But, I try four paths all fall at zero... and wolframalpha (internet boss (after math.stackexchange.com)) tells me this limit don't exit. Stewart's (book boss) calculus book tells me this limit is zero. But I don't know how to show this...

I hate limit calculus, because it's full of tricks... if you're not aware enough the day of your exam, you lost quickly some points...

Could you light my path?

thx to everybody!

• Use polar coordinates :)
– Anna
Commented Oct 28, 2013 at 1:33
• A general useful inequality is $|x|,|y|\leqslant \sqrt{x^2+y^2}$, i.e. $|x|,|y|\leqslant \lVert (x,y)\rVert$.
– Pedro
Commented Oct 28, 2013 at 1:58

Related problems: I, II. Here is how you advance

$$\Bigg| \frac{xy}{\sqrt{x^2+y^2}}-0 \Bigg |\leq \frac{|x||y|}{\sqrt{x^2+y^2}} \leq \frac{ \sqrt{x^2+y^2} \sqrt{x^2+y^2} }{\sqrt{x^2+y^2}}=\sqrt{x^2+y^2}< \epsilon =\delta .$$

Note:

$$|x| \leq \sqrt{x^2+y^2},\quad |y| \leq \sqrt{x^2+y^2}.$$

Convert into polar coordinates: so $x=r\cos\theta\space$ and $y=r\sin\theta.$

$\displaystyle\lim_{(x,y)\to(0,0)} \dfrac{xy}{\sqrt{x^2+y^2}}\\=\displaystyle\lim_{r\to 0}\dfrac{r\cos\theta\cdot r\sin\theta}{\sqrt{r^2\cos\theta+r^2\sin\theta}}\\=\displaystyle\lim_{r\to 0}\dfrac{r^2\sin\theta\cos\theta}{\sqrt{r^2(\sin^2\theta+\cos^2\theta)}} \text{Recall the Pythagorean Identity,}\sin^2\theta+\cos^2\theta=1.\\=\displaystyle\lim_{r\to 0}\dfrac{r^2\sin\theta\cos\theta}{\sqrt{r^2}}\\=\displaystyle\lim_{r\to 0}\space r\sin\theta\cos\theta\\=0$

• thx, I didn't expected the full answer. But thank you for your "latex" effort Commented Oct 28, 2013 at 2:06
• You're welcome. :) Commented Oct 28, 2013 at 2:07
• double thx, because that limit was in my exam this morning Commented Oct 28, 2013 at 16:37
• This doesn't show that the function is continuous at (0, 0). There is always a possibility that the limit as (x,y) goes to (0, 0) along a curve (a path that is not a straight line) is not 0. So this is not a complete proof. Commented Sep 6, 2015 at 23:14
• @Nick How would you fix the proof? It looks like they fixed $\theta$ and let $r$ goes to zero.
– john
Commented Oct 10, 2017 at 1:33

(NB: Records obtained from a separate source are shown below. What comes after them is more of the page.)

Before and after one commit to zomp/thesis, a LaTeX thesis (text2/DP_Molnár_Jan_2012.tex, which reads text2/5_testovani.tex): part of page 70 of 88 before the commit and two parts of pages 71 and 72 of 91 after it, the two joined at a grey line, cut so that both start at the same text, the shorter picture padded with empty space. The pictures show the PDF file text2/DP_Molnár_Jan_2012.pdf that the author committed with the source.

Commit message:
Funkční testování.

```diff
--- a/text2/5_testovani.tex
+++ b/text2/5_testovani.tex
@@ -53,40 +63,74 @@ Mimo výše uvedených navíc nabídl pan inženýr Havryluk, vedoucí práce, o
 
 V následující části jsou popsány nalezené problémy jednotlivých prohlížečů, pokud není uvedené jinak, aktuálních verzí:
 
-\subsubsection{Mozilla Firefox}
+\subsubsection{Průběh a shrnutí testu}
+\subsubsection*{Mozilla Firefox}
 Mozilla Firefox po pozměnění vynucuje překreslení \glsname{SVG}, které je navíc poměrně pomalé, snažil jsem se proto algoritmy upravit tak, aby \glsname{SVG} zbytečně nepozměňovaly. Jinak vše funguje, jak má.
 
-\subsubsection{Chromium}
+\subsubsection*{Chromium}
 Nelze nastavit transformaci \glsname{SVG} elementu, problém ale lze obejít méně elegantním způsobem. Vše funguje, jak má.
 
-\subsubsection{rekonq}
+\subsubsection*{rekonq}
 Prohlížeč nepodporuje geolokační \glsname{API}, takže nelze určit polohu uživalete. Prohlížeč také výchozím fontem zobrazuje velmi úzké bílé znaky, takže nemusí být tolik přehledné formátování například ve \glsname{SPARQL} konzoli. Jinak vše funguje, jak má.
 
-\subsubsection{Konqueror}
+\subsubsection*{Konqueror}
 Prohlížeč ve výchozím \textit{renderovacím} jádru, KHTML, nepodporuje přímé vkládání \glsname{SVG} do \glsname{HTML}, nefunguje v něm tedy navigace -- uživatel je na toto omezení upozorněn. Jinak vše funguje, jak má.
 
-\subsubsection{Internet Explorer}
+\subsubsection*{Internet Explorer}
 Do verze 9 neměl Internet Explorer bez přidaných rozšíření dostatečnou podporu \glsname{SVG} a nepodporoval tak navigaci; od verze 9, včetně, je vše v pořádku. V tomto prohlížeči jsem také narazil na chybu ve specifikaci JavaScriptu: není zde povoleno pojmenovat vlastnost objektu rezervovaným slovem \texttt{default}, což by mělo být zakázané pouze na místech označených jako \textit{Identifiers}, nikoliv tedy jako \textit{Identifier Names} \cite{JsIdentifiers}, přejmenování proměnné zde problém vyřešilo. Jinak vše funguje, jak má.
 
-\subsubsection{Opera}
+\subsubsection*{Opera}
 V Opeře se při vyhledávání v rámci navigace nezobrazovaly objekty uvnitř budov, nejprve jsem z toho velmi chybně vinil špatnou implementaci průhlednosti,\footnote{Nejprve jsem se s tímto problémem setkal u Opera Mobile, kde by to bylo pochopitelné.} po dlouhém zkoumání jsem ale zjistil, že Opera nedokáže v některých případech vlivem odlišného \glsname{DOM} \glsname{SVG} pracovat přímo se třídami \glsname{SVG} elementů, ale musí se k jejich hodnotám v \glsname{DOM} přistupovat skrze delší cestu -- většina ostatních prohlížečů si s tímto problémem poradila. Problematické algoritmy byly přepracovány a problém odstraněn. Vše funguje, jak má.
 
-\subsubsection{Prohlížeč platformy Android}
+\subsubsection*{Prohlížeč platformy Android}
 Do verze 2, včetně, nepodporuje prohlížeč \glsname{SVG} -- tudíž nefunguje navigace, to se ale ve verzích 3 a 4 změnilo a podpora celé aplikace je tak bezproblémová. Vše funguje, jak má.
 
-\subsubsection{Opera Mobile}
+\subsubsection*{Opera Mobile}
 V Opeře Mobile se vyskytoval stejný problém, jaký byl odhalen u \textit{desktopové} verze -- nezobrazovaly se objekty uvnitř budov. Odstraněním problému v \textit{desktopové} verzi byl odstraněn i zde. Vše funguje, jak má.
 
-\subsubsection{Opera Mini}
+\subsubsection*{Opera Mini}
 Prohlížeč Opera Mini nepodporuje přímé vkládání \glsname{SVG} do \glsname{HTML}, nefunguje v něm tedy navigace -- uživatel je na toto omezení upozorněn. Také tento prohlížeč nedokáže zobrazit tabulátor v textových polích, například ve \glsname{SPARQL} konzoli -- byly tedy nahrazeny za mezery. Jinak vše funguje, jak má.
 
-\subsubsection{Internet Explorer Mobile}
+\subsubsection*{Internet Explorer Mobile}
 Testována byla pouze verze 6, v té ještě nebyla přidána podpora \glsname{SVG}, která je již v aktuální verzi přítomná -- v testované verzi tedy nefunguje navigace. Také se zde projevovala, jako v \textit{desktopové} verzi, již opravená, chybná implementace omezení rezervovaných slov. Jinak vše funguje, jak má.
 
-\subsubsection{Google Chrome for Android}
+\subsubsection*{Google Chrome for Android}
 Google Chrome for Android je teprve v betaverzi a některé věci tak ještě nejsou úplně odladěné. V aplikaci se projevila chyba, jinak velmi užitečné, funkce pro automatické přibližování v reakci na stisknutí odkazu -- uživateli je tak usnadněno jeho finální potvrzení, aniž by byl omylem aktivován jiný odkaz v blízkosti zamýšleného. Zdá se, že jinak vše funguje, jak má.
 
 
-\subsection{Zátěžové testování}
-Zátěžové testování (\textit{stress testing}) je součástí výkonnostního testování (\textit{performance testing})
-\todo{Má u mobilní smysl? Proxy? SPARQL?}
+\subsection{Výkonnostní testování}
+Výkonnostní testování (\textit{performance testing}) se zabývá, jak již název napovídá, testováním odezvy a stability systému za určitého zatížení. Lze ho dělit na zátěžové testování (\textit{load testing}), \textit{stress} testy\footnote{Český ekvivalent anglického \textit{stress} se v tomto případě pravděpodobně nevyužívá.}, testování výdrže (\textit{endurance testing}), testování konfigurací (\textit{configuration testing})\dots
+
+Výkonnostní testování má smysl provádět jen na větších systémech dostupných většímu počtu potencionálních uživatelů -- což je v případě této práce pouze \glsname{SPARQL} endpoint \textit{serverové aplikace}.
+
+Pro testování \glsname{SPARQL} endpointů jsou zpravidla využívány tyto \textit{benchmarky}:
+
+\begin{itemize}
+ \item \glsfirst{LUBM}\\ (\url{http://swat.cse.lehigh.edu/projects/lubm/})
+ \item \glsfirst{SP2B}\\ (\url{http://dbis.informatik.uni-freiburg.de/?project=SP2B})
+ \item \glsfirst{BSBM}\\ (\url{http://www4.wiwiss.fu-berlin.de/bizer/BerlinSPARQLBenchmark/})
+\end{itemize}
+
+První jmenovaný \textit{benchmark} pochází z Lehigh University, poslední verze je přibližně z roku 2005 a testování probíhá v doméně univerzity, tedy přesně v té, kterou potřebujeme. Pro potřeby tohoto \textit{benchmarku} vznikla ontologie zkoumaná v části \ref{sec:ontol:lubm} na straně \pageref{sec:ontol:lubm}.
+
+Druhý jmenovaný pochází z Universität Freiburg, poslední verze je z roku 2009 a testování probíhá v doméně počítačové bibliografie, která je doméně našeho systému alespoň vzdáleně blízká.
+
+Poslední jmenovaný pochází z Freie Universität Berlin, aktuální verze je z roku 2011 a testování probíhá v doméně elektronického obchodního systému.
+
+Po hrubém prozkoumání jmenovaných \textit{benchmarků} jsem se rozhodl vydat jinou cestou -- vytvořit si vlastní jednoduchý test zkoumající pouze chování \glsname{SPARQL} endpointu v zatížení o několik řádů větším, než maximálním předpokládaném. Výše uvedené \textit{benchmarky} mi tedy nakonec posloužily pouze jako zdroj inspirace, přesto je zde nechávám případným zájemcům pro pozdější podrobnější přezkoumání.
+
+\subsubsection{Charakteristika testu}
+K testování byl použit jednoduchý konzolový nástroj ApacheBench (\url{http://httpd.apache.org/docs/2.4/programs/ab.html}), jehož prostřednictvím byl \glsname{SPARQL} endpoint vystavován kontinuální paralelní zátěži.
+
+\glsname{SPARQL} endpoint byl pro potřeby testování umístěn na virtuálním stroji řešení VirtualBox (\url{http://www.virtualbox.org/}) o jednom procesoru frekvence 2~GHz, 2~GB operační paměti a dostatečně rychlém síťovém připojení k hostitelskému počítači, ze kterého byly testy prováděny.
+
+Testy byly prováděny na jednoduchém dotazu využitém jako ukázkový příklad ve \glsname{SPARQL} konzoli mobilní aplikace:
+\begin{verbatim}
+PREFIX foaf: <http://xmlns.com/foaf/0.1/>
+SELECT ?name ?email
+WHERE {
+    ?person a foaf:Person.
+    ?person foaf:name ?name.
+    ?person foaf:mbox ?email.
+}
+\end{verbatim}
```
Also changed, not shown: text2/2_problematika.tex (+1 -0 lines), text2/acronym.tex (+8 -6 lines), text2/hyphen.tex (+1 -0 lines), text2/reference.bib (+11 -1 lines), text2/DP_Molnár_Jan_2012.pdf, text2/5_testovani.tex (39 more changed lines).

You could do the following: $x^2+y^2\geq 2|xy|$, so $\sqrt{x^2+y^2}\geq \sqrt{2|xy|}$, therefore $$\left|\frac{xy}{\sqrt{x^2+y^2}}\right|\leq\frac{|xy|}{\sqrt{2|xy|}}=\frac{\sqrt{|xy|}}{\sqrt{2}},$$ which converges to $0$ as $x,y\to 0$.

The hint is to use the standard trick of the polar coordinates thing:

Put $x = r \cos \theta$, $y = r \sin \theta$.

Alternatively, you can see what happens if you approach the limit through the the line $y = x$.

There really isn't any "trick" here; just applying standard absolute value estimates and polar coordinates. As @Citizen mentioned, polar coordinates turns the inside of your limit to

$$\dfrac{r^2\cos\theta\sin\theta}{r}.$$

Try it from there...

It is correct to use polar. But don't forget to use the squeeze theorem as $$\theta$$ could depend on $$r$$ since it as any path: $$|r \sin(\theta (r))\cos (\theta(r))| \leq |r| \leq \sqrt{x^2 + y^2}$$. The squeeze theorem is essential to a proper argument.